However I’m sure we have all dealt with the headaches and dry eyes that come with staring at pixels all day. Which is why today’s trend is probably just as refreshing for your mind as the industry they are covering is for your mouth.
As newspaper and magazine readership continues to fall, people keep saying that print media is dead. Having worked in the media industry for a decade I’ve always had a different take – sure the big newspapers and magazines are falling off, but small and niche publications still have a firm part to play. I can get my news from a number of websites and in 2015 it’s increasingly all looking the same (and usually is). If people are looking to consume print media offline then they more than likely want it to be unique and reflective of their interests, rather than the same news and discussion that has been thrown at them all day on a screen.
A recent trend has seen beer magazines move away from the glossy, bright, subscription based, and probably a little hard to approach from a casual reader’s perspective. Now we are seeing gentler and softer looking publications designed to be picked up on a whim at a bar, or ones that don’t look out of place in a modern design studio as opposed to a supermarket magazine rack.
Last month Froth magazine launched in Melbourne. A “street-press” style monthly magazine designed for people to skim through while waiting for a friend or drinking solo. Nothing too hard hitting – reviews, and Q&As and columns that explore the brewers and breweries and bars of the city. We recently spoke to founder, Emily Day, about all things Froth but the file corrupted on our little recording device – so watch for a redo on the podcast soon.
In the UK there is Original Gravity%, now in its 7th issue it is also a free street-press style monthly and uses a mixture of unique layout, short profiles, reviews and some indepth columns. While I haven’t held a physical copy, they use magazine publishing website issuu to put everything up online: http://issuu.com/dontlookdownmedia.
Additionally in the UK there is Ferment. Designed to accompany a monthly beer club service from Beer52 it is now in its 19th issue (you can also read it for free online: http://issuu.com/fermentmag). While not a street press in the sense that you can’t pick it up in a bar, but rather when receiving it with beer delivery, the end result for the reader is likely the same. It gives it a casual nature and like the previous two has a mix of short and long form articles designed to be considered with a beer in hand.
Over the ditch in NZ, the Society Of Beer Advocates magazine Pursuit of Hoppiness, is a comparative dinosaur in this space. Beginning in 2011, the quarterly magazine features less short profiles and reviews and more long form pieces as a whole. Again, this is free and distributed in bars and also online here: http://www.soba.org.nz/pursuit-of-hoppiness.
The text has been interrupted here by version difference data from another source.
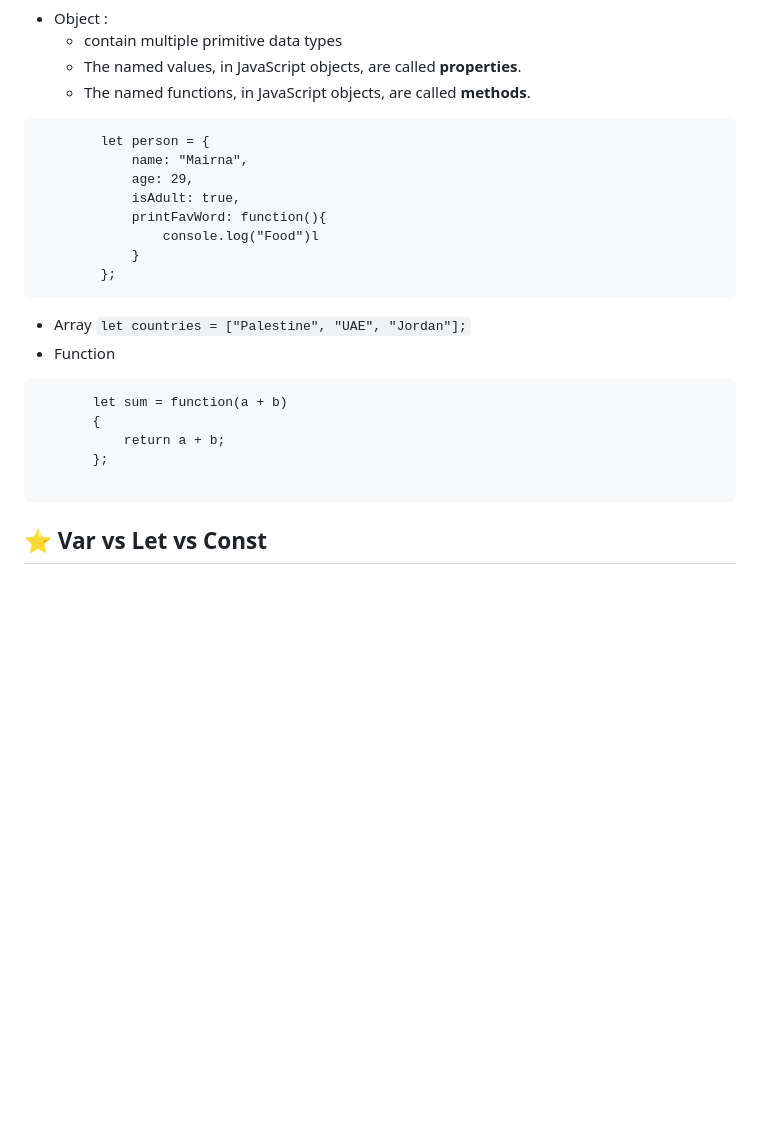
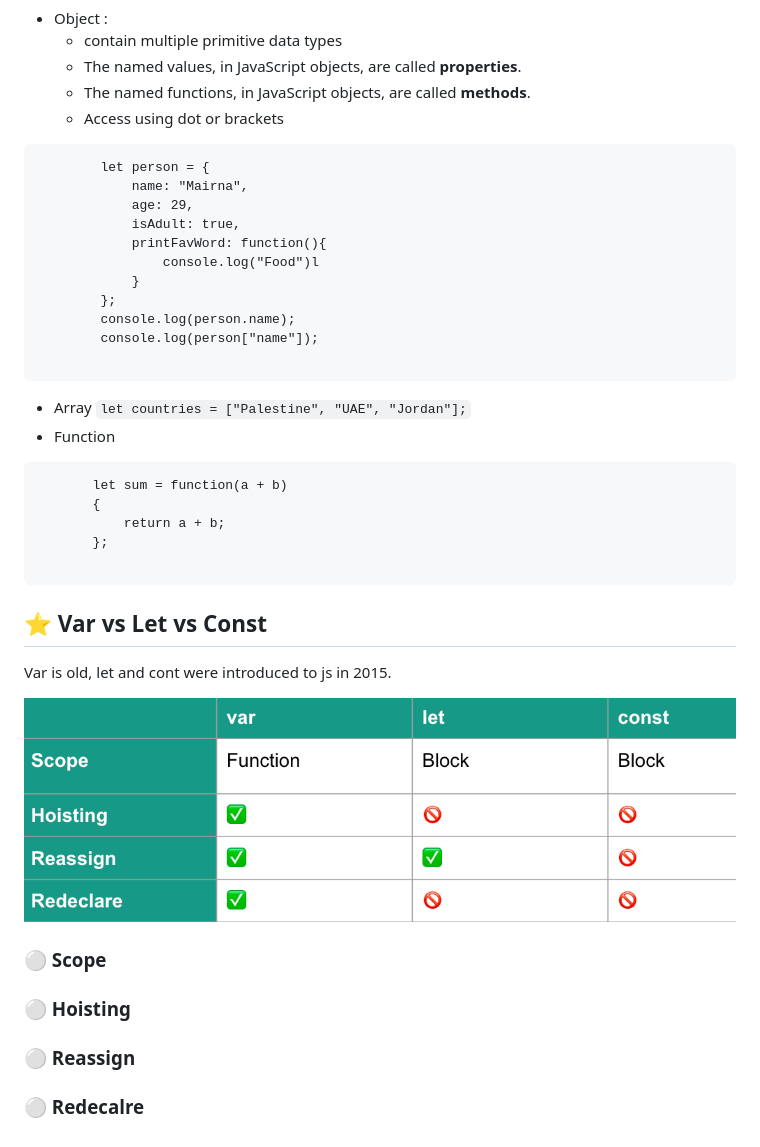
Before and after one commit to yserane/JSTraining, a Markdown page: Day1/Types&Variables.md, the part around the change. GitHub-like rendering; pictures changed too: Day1/assets/varvsletvsconst.png (added); blank space fills up the shorter version.

````diff
--- a/Day1/Types&Variables.md
+++ b/Day1/Types&Variables.md
@@ -41,7 +41,9 @@
 * Object :
     - contain multiple primitive data types
     - The named values, in JavaScript objects, are called **properties**.
-    - The named functions, in JavaScript objects, are called **methods**.
+    - The named functions, in JavaScript objects, are called
+    **methods**.
+    - Access using dot or brackets
 
 ```
         let person = {
@@ -52,6 +54,9 @@
                 console.log("Food")l
             }
         };
+        console.log(person.name);
+        console.log(person["name"]);
+
 ```
 * Array  ```
         let countries = ["Palestine", "UAE", "Jordan"];
@@ -66,3 +71,16 @@
 ```
 
 ## ⭐️ Var vs Let vs Const
+
+Var is old, let and cont were introduced to js in 2015.
+
+![GSG](/Day1/assets/varvsletvsconst.png)
+
+### ⚪️ Scope
+
+
+### ⚪️ Hoisting
+
+### ⚪️ Reassign
+
+### ⚪️ Redecalre
````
Finally, also launching last month was a quarterly paid magazine from a couple of Aussies based in the USA. Called Pallet, Sam Calagione from Dogfish Head is involved making it the most internationally high profile magazine of the bunch. The creators met while working at Smith Journal in Australia and have since moved to the states and started this. For readers familiar with Smith Journal, the tone will seem familiar and they approach everything from a slightly different angle and use beer to create context rather than it being the entire focus. While this is paid, it is definitely not a glossy supermarket-rack magazine.
While the more traditional style magazines, such as Beer and Brewer and Draft Magazine (among many others), still have their place, this recent change in approach is probably reflective of the changing beer industry around the world. The more niche and targeted publications are a result of beer’s increasingly popularity. Now the model of a wide ranging publication aimed at a niche industry has been turned on its head and we see niche publications targeted at a wide ranging industry.